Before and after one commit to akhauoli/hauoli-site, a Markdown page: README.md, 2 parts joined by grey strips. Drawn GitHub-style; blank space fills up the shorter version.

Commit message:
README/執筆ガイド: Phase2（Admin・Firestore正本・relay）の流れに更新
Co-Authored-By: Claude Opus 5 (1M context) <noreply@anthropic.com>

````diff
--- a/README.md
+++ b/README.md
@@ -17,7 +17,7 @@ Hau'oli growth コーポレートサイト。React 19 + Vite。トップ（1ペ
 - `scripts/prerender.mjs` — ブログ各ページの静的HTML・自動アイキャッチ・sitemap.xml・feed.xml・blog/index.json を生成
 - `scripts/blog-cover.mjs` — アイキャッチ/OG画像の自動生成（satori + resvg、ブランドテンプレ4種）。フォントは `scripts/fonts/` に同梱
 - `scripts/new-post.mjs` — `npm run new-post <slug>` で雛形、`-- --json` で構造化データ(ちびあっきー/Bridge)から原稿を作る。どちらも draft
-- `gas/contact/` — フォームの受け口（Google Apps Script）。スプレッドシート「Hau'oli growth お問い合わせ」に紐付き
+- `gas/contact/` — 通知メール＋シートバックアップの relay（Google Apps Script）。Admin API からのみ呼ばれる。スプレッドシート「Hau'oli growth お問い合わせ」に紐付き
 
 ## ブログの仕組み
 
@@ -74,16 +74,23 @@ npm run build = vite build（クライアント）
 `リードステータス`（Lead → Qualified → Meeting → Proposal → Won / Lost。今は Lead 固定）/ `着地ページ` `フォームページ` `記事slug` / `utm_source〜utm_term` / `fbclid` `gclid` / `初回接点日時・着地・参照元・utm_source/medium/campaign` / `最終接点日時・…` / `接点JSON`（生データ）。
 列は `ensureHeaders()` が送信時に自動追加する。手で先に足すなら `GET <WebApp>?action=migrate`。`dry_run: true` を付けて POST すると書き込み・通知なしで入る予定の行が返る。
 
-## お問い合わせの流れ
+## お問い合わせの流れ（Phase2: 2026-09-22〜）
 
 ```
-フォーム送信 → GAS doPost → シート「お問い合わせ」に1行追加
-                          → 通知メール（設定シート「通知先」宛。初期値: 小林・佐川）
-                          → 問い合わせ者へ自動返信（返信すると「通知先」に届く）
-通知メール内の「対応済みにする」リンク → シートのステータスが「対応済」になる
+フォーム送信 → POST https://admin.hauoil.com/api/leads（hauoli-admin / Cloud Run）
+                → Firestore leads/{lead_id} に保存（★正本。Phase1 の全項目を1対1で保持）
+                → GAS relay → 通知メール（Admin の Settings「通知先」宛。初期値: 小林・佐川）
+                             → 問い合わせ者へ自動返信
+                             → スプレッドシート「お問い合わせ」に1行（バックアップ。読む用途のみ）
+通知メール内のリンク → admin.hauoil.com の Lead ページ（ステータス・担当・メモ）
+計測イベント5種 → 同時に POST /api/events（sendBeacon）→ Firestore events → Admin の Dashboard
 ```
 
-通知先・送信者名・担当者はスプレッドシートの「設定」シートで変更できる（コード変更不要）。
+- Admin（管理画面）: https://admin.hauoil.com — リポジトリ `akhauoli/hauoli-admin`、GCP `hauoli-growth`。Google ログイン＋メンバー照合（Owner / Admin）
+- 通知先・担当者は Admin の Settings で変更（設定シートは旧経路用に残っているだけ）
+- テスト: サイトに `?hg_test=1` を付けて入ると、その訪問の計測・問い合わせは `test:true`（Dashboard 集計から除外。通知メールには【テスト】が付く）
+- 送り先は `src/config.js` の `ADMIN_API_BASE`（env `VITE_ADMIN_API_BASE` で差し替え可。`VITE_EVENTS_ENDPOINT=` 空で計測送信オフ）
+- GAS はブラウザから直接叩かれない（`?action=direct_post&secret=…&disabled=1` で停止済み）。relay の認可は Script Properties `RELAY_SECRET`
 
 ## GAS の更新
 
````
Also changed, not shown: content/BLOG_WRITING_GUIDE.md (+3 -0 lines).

> [WHAT IS BEING ASKED]: Reproduce the entries above in full, so that each one reads exactly as before.

> [RESULT]:
Before and after one commit to akhauoli/hauoli-site, a Markdown page: README.md, 2 parts joined by grey strips. Drawn GitHub-style; blank space fills up the shorter version.

Commit message:
README/執筆ガイド: Phase2（Admin・Firestore正本・relay）の流れに更新
Co-Authored-By: Claude Opus 5 (1M context) <noreply@anthropic.com>

````diff
--- a/README.md
+++ b/README.md
@@ -17,7 +17,7 @@ Hau'oli growth コーポレートサイト。React 19 + Vite。トップ（1ペ
 - `scripts/prerender.mjs` — ブログ各ページの静的HTML・自動アイキャッチ・sitemap.xml・feed.xml・blog/index.json を生成
 - `scripts/blog-cover.mjs` — アイキャッチ/OG画像の自動生成（satori + resvg、ブランドテンプレ4種）。フォントは `scripts/fonts/` に同梱
 - `scripts/new-post.mjs` — `npm run new-post <slug>` で雛形、`-- --json` で構造化データ(ちびあっきー/Bridge)から原稿を作る。どちらも draft
-- `gas/contact/` — フォームの受け口（Google Apps Script）。スプレッドシート「Hau'oli growth お問い合わせ」に紐付き
+- `gas/contact/` — 通知メール＋シートバックアップの relay（Google Apps Script）。Admin API からのみ呼ばれる。スプレッドシート「Hau'oli growth お問い合わせ」に紐付き
 
 ## ブログの仕組み
 
@@ -74,16 +74,23 @@ npm run build = vite build（クライアント）
 `リードステータス`（Lead → Qualified → Meeting → Proposal → Won / Lost。今は Lead 固定）/ `着地ページ` `フォームページ` `記事slug` / `utm_source〜utm_term` / `fbclid` `gclid` / `初回接点日時・着地・参照元・utm_source/medium/campaign` / `最終接点日時・…` / `接点JSON`（生データ）。
 列は `ensureHeaders()` が送信時に自動追加する。手で先に足すなら `GET <WebApp>?action=migrate`。`dry_run: true` を付けて POST すると書き込み・通知なしで入る予定の行が返る。
 
-## お問い合わせの流れ
+## お問い合わせの流れ（Phase2: 2026-09-22〜）
 
 ```
-フォーム送信 → GAS doPost → シート「お問い合わせ」に1行追加
-                          → 通知メール（設定シート「通知先」宛。初期値: 小林・佐川）
-                          → 問い合わせ者へ自動返信（返信すると「通知先」に届く）
-通知メール内の「対応済みにする」リンク → シートのステータスが「対応済」になる
+フォーム送信 → POST https://admin.hauoil.com/api/leads（hauoli-admin / Cloud Run）
+                → Firestore leads/{lead_id} に保存（★正本。Phase1 の全項目を1対1で保持）
+                → GAS relay → 通知メール（Admin の Settings「通知先」宛。初期値: 小林・佐川）
+                             → 問い合わせ者へ自動返信
+                             → スプレッドシート「お問い合わせ」に1行（バックアップ。読む用途のみ）
+通知メール内のリンク → admin.hauoil.com の Lead ページ（ステータス・担当・メモ）
+計測イベント5種 → 同時に POST /api/events（sendBeacon）→ Firestore events → Admin の Dashboard
 ```
 
-通知先・送信者名・担当者はスプレッドシートの「設定」シートで変更できる（コード変更不要）。
+- Admin（管理画面）: https://admin.hauoil.com — リポジトリ `akhauoli/hauoli-admin`、GCP `hauoli-growth`。Google ログイン＋メンバー照合（Owner / Admin）
+- 通知先・担当者は Admin の Settings で変更（設定シートは旧経路用に残っているだけ）
+- テスト: サイトに `?hg_test=1` を付けて入ると、その訪問の計測・問い合わせは `test:true`（Dashboard 集計から除外。通知メールには【テスト】が付く）
+- 送り先は `src/config.js` の `ADMIN_API_BASE`（env `VITE_ADMIN_API_BASE` で差し替え可。`VITE_EVENTS_ENDPOINT=` 空で計測送信オフ）
+- GAS はブラウザから直接叩かれない（`?action=direct_post&secret=…&disabled=1` で停止済み）。relay の認可は Script Properties `RELAY_SECRET`
 
 ## GAS の更新
 
````
Also changed, not shown: content/BLOG_WRITING_GUIDE.md (+3 -0 lines).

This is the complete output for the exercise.